The Fair Trading Commission (FTC) is a tripartite body and stands unique in this regard relative to other regional regulators. Dr. Marsha Atherley-Ikechi, the CEO, explained that the FTC is comprised of three divisions: Consumer Protection; Utility Regulation; and Fair Competition. It is in this regard that it cannot, as a whole, be considered a consumer protection agency.
The Commission has the responsibility to ensure effective competition amongst businesses, consider the needs of the consumer and the regulated utility companies while executing the mandate of Government. This was a point recently made by Dr. Atherley-Ikechi, during an interview on CBC TV’s One on One, as the organisation prepares to hear arguments from the Barbados Light and Power Co. Ltd. (BLPC) and eight intervenors.

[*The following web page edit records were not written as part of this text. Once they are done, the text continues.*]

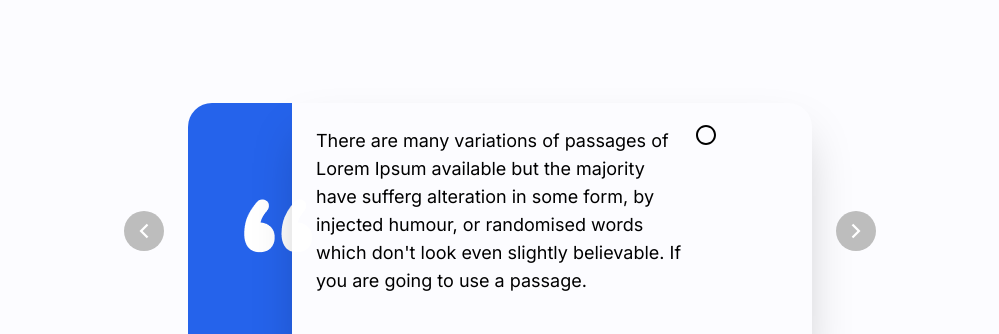
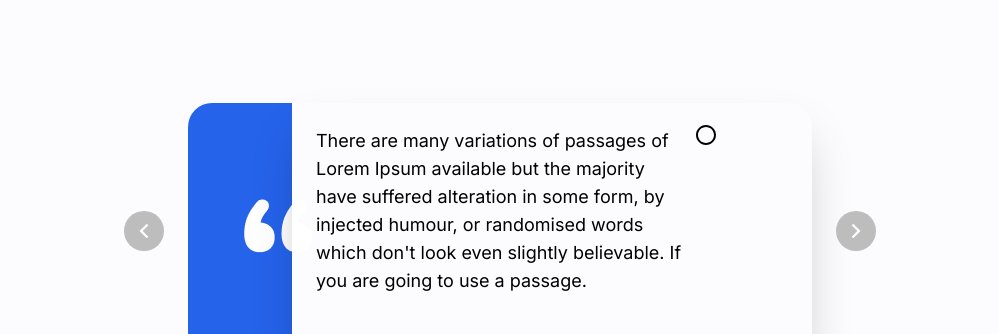
Before and after one commit to 17prateek12/Xcoder, a Next.js app: page / in a window 1280 px wide. Shown: the part 8560-8894 px from the top of the page, without its empty margins (140-1139 px from the left). Built offline with nearby package versions, Linux system fonts and the light colour scheme.

Commit message:
Update SuccesStory.tsx

```diff
--- a/src/app/component/SuccesStory.tsx
+++ b/src/app/component/SuccesStory.tsx
@@ -1,8 +1,7 @@
-import React from 'react'
+import React from 'react';
 import Avatar from '@mui/material/Avatar';
 import Brightness1OutlinedIcon from '@mui/icons-material/Brightness1Outlined';
 import CircleIcon from '@mui/icons-material/Circle';
-
 
 const SuccesStory = () => {
     return (
@@ -10,17 +9,17 @@ const SuccesStory = () => {
             <p className='text-5xl text-blue-800 mt-10 text-center font-bold'>See Our Success Stories</p>
             <div className='flex justify-center items-center mt-44'>
                 <Avatar className='bg-blue-700 mr-6'>
-                    <img src='/Fleft.png' alt='...'/>
+                    <img src='/Fleft.png' alt='Left Avatar' />
                 </Avatar>
                 <div className='flex justify-start h-64 w-1/2'>
                     <div className='w-2/12 bg-blue-600 rounded-l-3xl'>
-                        <img src='/fff.png' className='mt-24 ml-14' alt='...' />
+                        <img src='/fff.png' className='mt-24 ml-14' alt='Decorative Image' />
                     </div>
                     <div className='flex w-10/12 box shadow-2xl rounded-r-3xl'>
                         <div className='w-3/4'>
                             <p className='text-lg ml-6 mt-6'>There are many variations of passages of Lorem Ipsum available
-                                but the majority have sufferg alteration in some form, by injected humour, or
-                                randomised words which don't look even slightly believable. If you are going to
+                                but the majority have suffered alteration in some form, by injected humour, or
+                                randomised words which don&apos;t look even slightly believable. If you are going to
                                 use a passage.</p>
                             <p className='mt-16 text-end font-bold'>-Abcdefgh Ijklmnop </p>
                             <p className='text-end'>Frontend Engineer</p>
@@ -29,7 +28,7 @@ const SuccesStory = () => {
                     </div>
                 </div>
                 <Avatar className='bg-blue-700 ml-6'>
-                    <img src='/Fright.png' alt='...'/>
+                    <img src='/Fright.png' alt='Right Avatar' />
                 </Avatar>
             </div>
             <div className='flex justify-center mt-8 mx-auto'>
@@ -38,7 +37,7 @@ const SuccesStory = () => {
                 <CircleIcon className='h-5 w-5 fill-gray-400' />
             </div>
         </div>
-    )
-}
+    );
+};
 
-export default SuccesStory
+export default SuccesStory;
```
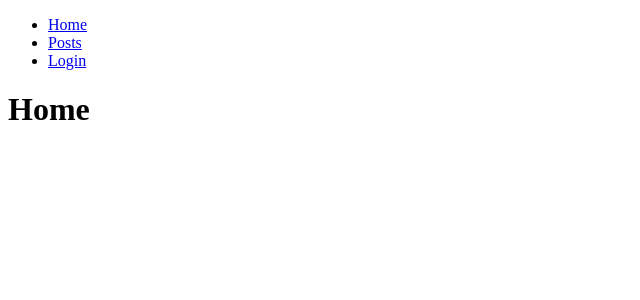
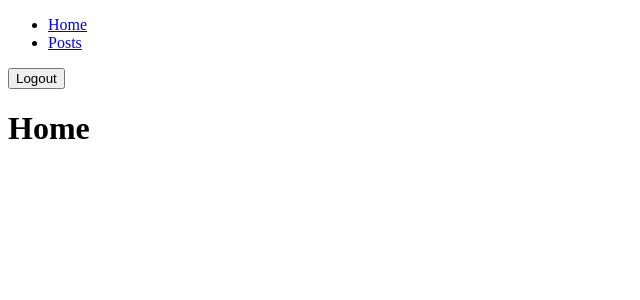
Before and after one commit to jackson1511/vue-api, a Vue app: page / in a window 1280 px wide. Shown: the top 300 px of the page, without its empty margins (0-640 px from the left). Built offline with nearby package versions, Linux system fonts and the light colour scheme; sample sign-in values are in the browser's storage.

Commit message:
Layout Design

```diff
--- a/package.json
+++ b/package.json
@@ -12,6 +12,7 @@
   },
   "dependencies": {
     "axios": "^1.7.8",
+    "jwt-decode": "^4.0.0",
     "pinia": "^2.2.6",
     "vue": "^3.5.13",
     "vue-router": "^4.4.5"
--- a/src/App.vue
+++ b/src/App.vue
@@ -1,14 +1,33 @@
 <template>
-  <header>
-    <nav>
-      <ul>
-        <li><router-link to="/">Home</router-link></li>
-        <li><router-link to="/post">Posts</router-link></li>
-        <li><router-link to="/login">Login</router-link></li>
-      </ul>
-    </nav>
-  </header>
   <main>
-    <RouterView />
+    <component :is="layoutComponent">
+      <RouterView />
+    </component>
   </main>
 </template>
+
+<script setup>
+import { computed, onMounted } from 'vue'
+import { RouterView, useRoute, useRouter } from 'vue-router'
+import AuthLayout from './layouts/AuthLayout.vue'
+import MainLayout from './layouts/MainLayout.vue'
+import { useAuthStore } from './stores/auth'
+
+const authStore = useAuthStore()
+const route = useRoute()
+const router = useRouter()
+const layoutComponent = computed(() => {
+  switch (route.meta.layout) {
+    case 'AuthLayout':
+      return AuthLayout
+    default:
+      return MainLayout
+  }
+})
+
+onMounted(() => {
+  if (authStore.checkTokenExpiration(authStore.token)) {
+    router.push('/login')
+  }
+})
+</script>
--- /dev/null
+++ b/src/layouts/AuthLayout.vue
@@ -0,0 +1,5 @@
+<template>
+  <div>
+    <slot></slot>
+  </div>
+</template>
--- /dev/null
+++ b/src/layouts/MainLayout.vue
@@ -0,0 +1,35 @@
+<template>
+  <div>
+    <header>
+      <nav>
+        <ul>
+          <li><router-link to="/">Home</router-link></li>
+          <li><router-link to="/post">Posts</router-link></li>
+        </ul>
+      </nav>
+      <div>
+        <button @click="hanldeLogout">Logout</button>
+      </div>
+    </header>
+    <main>
+      <slot></slot>
+    </main>
+  </div>
+</template>
+
+<script setup>
+import { useAuthStore } from '@/stores/auth'
+import { defineComponent } from 'vue'
+import { useRouter } from 'vue-router'
+
+const authStore = useAuthStore()
+const router = useRouter()
+defineComponent({
+  name: 'MainLayout',
+})
+
+const hanldeLogout = async () => {
+  authStore.logout()
+  router.push('/login')
+}
+</script>
--- a/src/router/index.js
+++ b/src/router/index.js
@@ -1,6 +1,10 @@
 import PostView from '@/views/PostView.vue'
 import { createRouter, createWebHistory } from 'vue-router'
 import HomeView from '../views/HomeView.vue'
+import MainLayout from '@/layouts/MainLayout.vue'
+import LoginView from '@/views/auth/LoginView.vue'
+import AuthLayout from '@/layouts/AuthLayout.vue'
+import PageNotFound from '@/views/PageNotFound.vue'
 
 const router = createRouter({
   history: createWebHistory(import.meta.env.BASE_URL),
@@ -9,18 +13,37 @@ const router = createRouter({
       path: '/',
       name: 'home',
       component: HomeView,
+      meta: { layout: 'MainLayout' },
     },
     {
       path: '/post',
       name: 'posts',
       component: PostView,
+      meta: { layout: 'MainLayout' },
     },
     {
       path: '/login',
       name: 'login',
-      component: () => import('../views/LoginView.vue'),
+      component: LoginView,
+      meta: { layout: 'AuthLayout' },
+    },
+    {
+      path: '/:pathMatch(.*)*',
+      name: 'NotFound',
+      component: PageNotFound,
+      meta: { layout: 'auth' }, // or 'master', depending on the layout you want for the 404 page
     },
   ],
 })
 
+// Global route guard
+router.beforeEach((to, from, next) => {
+  const isAuthenticated = localStorage.getItem('token') // Check if the user is authenticated
+  if (to.path !== '/login' && !isAuthenticated) {
+    next('/login') // Redirect to login page if not authenticated
+  } else {
+    next() // Allow navigation
+  }
+})
+
 export default router
--- a/src/stores/auth.js
+++ b/src/stores/auth.js
@@ -1,17 +1,21 @@
 import axios from 'axios'
 import { defineStore } from 'pinia'
+import { jwtDecode } from 'jwt-decode'
 
 // Define the Auth store using Pinia
 export const useAuthStore = defineStore('auth', {
   state: () => ({
-    user: {} || null,
+    user: JSON.parse(localStorage.getItem('user')) || null,
     token: localStorage.getItem('token') || null, // Store token in localStorage for persistence
-    isAuthenticated: false,
+    isAuthenticated: localStorage.getItem('authenticated'),
   }),
 
   getters: {
-    // Check if the user is authenticated
-    isLoggedIn: (state) => !!state.token,
+    // Check if the user is authenticated and token is not expired
+    isLoggedIn: (state) => {
+      // Check if token exists and is valid (not expired)
+      return !!state.token && !state.checkTokenExpiration(state.token)
+    },
     /**
      * This code defines a getter named isLoggedIn in a Pinia store.
      * It checks if the user is authenticated by verifying the presence of a token in the store's state.
@@ -30,13 +34,19 @@ export const useAuthStore = defineStore('auth', {
           password,
         })
 
+        const { user, token } = response.data
+
         // Store the token and user data in state
-        this.token = response.data.token
-        this.user = response.data.user
+        this.token = token
+        this.user = user
         this.isAuthenticated = true
 
         // Save token to localStorage to persist login state
-        localStorage.setItem('token', this.token)
+        localStorage.setItem('token', token)
+        localStorage.setItem('user', JSON.stringify(user))
+        localStorage.setItem('authenticated', true)
+
+        console.log('user', user)
       } catch (error) {
         console.error('Login error:', error)
         this.isAuthenticated = false
@@ -47,10 +57,34 @@ export const useAuthStore = defineStore('auth', {
 
     // Logout action
     logout() {
+      // Reset store state
       this.token = null
       this.user = null
       this.isAuthenticated = false
+
+      // Remove token from localStorage
       localStorage.removeItem('token')
+      localStorage.removeItem('user')
+      localStorage.removeItem('authenticated')
+    },
+
+    // Token Expiration
+    checkTokenExpiration(token) {
+      if (!token) return true // If no token, treat it as expired
+
+      try {
+        const decodedToken = jwtDecode(token)
+        const currentTime = Date.now() / 1000 // Get current time in seconds
+        if (decodedToken.exp < currentTime) {
+          // Token has expired
+          this.logout() // Optionally logout if expired
+          return true
+        }
+        return false
+      } catch (error) {
+        console.error('Token decoding error:', error)
+        return true // In case of error, consider it expired
+      }
     },
   },
 })
--- /dev/null
+++ b/src/views/PageNotFound.vue
@@ -0,0 +1,5 @@
+<template>
+  <div>
+    <h2>Page Not Found</h2>
+  </div>
+</template>
--- a/src/views/PostView.vue
+++ b/src/views/PostView.vue
@@ -4,11 +4,11 @@
     <div>
       <p v-if="loading">Loading...</p>
       <p v-if="error">Error: {{ error }}</p>
-      <pre v-if="data.length > 0">{{ data }}</pre>
     </div>
   </div>
 </template>
 <script setup>
+import { useAuthStore } from '@/stores/auth'
 import axios from 'axios'
 import { ref } from 'vue'
 
@@ -16,13 +16,24 @@ import { ref } from 'vue'
 const data = ref([])
 const loading = ref(false)
 const error = ref(null)
+const authStore = useAuthStore()
 
 // fetch data from API
 const fetchData = async () => {
+  if (authStore.checkTokenExpiration(authStore.token)) {
+    // If the token is expired, redirect the user to login or log them out
+    authStore.logout()
+    console.log('Token expired, logging out...')
+    return // Stop the API request
+  }
   try {
     loading.value = true
-    const response = await axios.get('https://jsonplaceholder.typicode.com/posts')
-    data.value = response.data
+    const response = await axios.get('http://localhost:5000/api/v1/dashboards', {
+      headers: {
+        Authorization: `Bearer ${localStorage.getItem('token')}`, // Set the Bearer token in the Authorization header
+      },
+    })
+    console.log(response)
   } catch (err) {
     error.value = err
   } finally {
--- a/src/views/LoginView.vue
+++ b/src/views/auth/LoginView.vue
@@ -1,7 +1,6 @@
 <template>
   <main>
     <h1>Login</h1>
-    <button @click="login">login</button>
     <form @submit.prevent="handleLogin">
       <div>
         <label for="email">Email:</label>
@@ -13,18 +12,18 @@
       </div>
       <button type="submit">Login</button>
     </form>
-    <button @click="handleLogout">Logout</button>
-
   </main>
 </template>
 
 <script setup>
 import { ref } from 'vue'
-import { useAuthStore } from '../stores/auth.js'
+import { useAuthStore } from '../../stores/auth.js'
+import { useRouter } from 'vue-router'
 
 const email = ref('')
 const password = ref('')
 const authStore = useAuthStore()
+const router = useRouter()
 
 const handleLogin = async () => {
   await authStore.login(email.value, password.value)
@@ -32,12 +31,9 @@ const handleLogin = async () => {
     // Redirect to a protected page after login
     console.log('Logged in successfully')
     // You can use Vue Router to redirect here
+    router.push('/')
   } else {
     console.error('Login failed')
   }
 }
-
-const handleLogout = async () =>{
-  authStore.logout();
-}
 </script>
--- /dev/null
+++ b/src/views/auth/RegisterView.vue
@@ -0,0 +1,5 @@
+<template>
+  <div>
+    <h2>Register</h2>
+  </div>
+</template>
```
Also changed, not shown: 1 other file (tests, documents, lock files or other folders).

She said: “In all that we do, we must balance the interests of the consumer, while ensuring the utility companies are effectively providing the necessary service to the same consumer.” She added: “The relationship among these two groups is symbiotic as each requires the other.” “Our role is to make sure there is a fair playing field for the consumer and utility to operate while simultaneously ensuring the Government’s mandate is met.”
Dr. Atherley-Ikechi admitted that striking the perfect balance between the interests of a utility company and the consumer is not easy to achieve, especially in the current environment, and she stressed that the FTC must ensure that a level of equity prevails.
The FTC is preparing to hear submissions by the BLPC and intervenors for a review of electricity rates. This is the first such hearing in 12 years.